• **Excerpts from a dataset**:
────────────────────────────────────────
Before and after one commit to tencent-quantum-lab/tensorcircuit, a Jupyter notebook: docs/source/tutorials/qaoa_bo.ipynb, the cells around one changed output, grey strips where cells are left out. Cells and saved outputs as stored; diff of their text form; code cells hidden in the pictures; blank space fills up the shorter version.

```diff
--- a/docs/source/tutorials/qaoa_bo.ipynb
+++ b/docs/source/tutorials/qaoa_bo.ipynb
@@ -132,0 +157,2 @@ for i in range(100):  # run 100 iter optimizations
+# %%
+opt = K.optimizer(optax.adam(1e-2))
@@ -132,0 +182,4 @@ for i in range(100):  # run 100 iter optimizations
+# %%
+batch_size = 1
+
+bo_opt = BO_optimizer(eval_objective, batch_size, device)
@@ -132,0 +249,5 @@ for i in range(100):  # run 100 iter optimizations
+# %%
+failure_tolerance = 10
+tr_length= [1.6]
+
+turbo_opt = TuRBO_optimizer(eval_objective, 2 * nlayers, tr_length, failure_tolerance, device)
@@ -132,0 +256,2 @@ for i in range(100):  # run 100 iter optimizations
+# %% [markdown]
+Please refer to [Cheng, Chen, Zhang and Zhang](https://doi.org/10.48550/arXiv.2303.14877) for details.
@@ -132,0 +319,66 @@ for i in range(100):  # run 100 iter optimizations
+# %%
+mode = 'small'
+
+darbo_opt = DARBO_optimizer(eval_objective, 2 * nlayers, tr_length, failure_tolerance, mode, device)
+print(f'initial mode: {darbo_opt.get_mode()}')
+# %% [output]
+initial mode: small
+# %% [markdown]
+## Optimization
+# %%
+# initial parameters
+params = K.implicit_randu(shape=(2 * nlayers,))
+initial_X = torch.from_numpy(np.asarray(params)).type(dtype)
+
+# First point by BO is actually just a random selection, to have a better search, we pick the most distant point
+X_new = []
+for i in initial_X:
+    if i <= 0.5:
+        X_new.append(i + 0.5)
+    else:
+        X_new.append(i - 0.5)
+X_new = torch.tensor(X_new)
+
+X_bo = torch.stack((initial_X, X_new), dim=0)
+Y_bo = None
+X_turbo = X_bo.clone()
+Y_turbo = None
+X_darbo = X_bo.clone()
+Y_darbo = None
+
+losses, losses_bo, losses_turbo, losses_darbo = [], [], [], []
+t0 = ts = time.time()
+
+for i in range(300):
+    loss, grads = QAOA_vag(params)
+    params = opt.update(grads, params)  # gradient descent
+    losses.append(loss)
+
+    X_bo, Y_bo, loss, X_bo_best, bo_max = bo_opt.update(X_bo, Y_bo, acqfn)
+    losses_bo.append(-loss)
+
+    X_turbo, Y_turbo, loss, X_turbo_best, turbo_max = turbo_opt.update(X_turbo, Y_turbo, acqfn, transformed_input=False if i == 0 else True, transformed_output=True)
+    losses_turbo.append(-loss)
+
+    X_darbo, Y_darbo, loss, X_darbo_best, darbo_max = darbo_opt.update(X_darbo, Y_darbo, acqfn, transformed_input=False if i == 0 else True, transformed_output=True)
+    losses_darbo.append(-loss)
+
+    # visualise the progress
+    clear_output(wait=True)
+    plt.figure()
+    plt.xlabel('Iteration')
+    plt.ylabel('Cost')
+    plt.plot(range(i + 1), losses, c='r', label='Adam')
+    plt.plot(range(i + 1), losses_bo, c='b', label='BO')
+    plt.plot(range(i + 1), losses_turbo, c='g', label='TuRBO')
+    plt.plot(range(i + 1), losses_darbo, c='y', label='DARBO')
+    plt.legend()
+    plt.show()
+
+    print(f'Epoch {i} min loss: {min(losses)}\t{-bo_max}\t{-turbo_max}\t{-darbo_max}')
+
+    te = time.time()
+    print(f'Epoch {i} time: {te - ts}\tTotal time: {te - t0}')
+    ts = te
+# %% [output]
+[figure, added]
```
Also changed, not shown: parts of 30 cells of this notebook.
────────────────────────────────────────
• **What needs to be done**: Which of the lines above hold the word "range"? Copy each one.

• **Your response**:
@@ -132,0 +157,2 @@ for i in range(100):  # run 100 iter optimizations
@@ -132,0 +182,4 @@ for i in range(100):  # run 100 iter optimizations
@@ -132,0 +249,5 @@ for i in range(100):  # run 100 iter optimizations
@@ -132,0 +256,2 @@ for i in range(100):  # run 100 iter optimizations
@@ -132,0 +319,66 @@ for i in range(100):  # run 100 iter optimizations
+for i in range(300):
+    plt.plot(range(i + 1), losses, c='r', label='Adam')
+    plt.plot(range(i + 1), losses_bo, c='b', label='BO')
+    plt.plot(range(i + 1), losses_turbo, c='g', label='TuRBO')
+    plt.plot(range(i + 1), losses_darbo, c='y', label='DARBO')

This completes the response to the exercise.